**Task brief**
Which of the lines in the data mention the string "path"? List them all.

**User interface change data**
:::::

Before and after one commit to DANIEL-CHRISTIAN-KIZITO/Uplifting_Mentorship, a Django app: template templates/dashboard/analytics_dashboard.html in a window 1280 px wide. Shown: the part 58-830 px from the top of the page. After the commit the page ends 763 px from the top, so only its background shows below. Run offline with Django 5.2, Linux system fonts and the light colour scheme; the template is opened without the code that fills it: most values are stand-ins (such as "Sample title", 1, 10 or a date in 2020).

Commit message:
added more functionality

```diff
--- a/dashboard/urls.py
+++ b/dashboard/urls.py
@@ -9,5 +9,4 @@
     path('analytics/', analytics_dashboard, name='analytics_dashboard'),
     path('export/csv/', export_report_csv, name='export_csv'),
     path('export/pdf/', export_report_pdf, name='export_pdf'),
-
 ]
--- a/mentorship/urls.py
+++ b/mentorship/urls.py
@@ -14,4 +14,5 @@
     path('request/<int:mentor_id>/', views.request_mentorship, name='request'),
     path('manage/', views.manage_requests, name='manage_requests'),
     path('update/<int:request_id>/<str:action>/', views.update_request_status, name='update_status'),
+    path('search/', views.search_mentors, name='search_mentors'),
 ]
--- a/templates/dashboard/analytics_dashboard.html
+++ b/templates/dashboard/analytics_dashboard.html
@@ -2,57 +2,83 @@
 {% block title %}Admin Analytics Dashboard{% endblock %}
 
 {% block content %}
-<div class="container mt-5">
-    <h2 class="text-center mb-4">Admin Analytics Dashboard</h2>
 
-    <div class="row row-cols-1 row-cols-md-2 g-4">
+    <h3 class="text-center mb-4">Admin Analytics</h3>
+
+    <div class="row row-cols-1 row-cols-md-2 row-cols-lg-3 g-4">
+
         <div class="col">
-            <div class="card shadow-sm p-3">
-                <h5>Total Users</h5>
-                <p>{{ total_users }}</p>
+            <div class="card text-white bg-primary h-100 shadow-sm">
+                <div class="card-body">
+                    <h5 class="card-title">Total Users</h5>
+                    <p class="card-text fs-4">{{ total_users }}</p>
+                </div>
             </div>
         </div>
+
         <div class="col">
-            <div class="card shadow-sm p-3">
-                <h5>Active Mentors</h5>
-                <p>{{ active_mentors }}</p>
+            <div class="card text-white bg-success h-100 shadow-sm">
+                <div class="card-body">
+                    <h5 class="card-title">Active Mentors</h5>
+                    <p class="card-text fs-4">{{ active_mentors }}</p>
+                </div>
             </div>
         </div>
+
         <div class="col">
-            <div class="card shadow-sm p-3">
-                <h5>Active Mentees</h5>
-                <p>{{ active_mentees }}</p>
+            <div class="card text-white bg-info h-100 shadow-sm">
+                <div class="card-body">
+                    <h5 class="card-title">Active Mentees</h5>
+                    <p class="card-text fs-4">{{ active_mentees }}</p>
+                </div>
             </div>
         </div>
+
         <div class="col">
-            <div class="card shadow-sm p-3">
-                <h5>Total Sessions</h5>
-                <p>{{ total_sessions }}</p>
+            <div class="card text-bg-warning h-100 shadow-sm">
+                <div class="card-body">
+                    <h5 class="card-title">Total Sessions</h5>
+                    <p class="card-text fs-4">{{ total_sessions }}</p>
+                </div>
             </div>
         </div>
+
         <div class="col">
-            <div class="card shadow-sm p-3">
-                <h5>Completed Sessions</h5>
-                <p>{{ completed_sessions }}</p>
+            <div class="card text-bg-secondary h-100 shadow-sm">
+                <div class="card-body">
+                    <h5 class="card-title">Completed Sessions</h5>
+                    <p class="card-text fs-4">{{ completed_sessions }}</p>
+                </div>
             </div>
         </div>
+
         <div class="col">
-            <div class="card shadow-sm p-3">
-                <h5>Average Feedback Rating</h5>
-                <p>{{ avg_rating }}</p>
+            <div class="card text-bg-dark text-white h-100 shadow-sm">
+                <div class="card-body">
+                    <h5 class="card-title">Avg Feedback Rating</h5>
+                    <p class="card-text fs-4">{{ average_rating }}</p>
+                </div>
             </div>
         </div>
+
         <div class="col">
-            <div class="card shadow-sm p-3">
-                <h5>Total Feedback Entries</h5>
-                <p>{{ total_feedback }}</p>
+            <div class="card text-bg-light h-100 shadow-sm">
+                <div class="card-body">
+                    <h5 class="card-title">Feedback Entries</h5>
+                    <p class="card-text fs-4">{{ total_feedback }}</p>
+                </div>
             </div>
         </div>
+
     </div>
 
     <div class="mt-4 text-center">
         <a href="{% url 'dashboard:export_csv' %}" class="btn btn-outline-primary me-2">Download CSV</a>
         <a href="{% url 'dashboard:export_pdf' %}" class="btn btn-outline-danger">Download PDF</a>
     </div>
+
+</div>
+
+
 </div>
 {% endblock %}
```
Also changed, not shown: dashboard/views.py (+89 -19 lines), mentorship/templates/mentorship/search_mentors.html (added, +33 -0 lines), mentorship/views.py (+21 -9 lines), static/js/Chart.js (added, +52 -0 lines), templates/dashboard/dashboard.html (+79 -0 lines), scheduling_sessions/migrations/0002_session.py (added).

:::::

**Written reply**
     path('analytics/', analytics_dashboard, name='analytics_dashboard'),
     path('export/csv/', export_report_csv, name='export_csv'),
     path('export/pdf/', export_report_pdf, name='export_pdf'),
     path('request/<int:mentor_id>/', views.request_mentorship, name='request'),
     path('manage/', views.manage_requests, name='manage_requests'),
     path('update/<int:request_id>/<str:action>/', views.update_request_status, name='update_status'),
+    path('search/', views.search_mentors, name='search_mentors'),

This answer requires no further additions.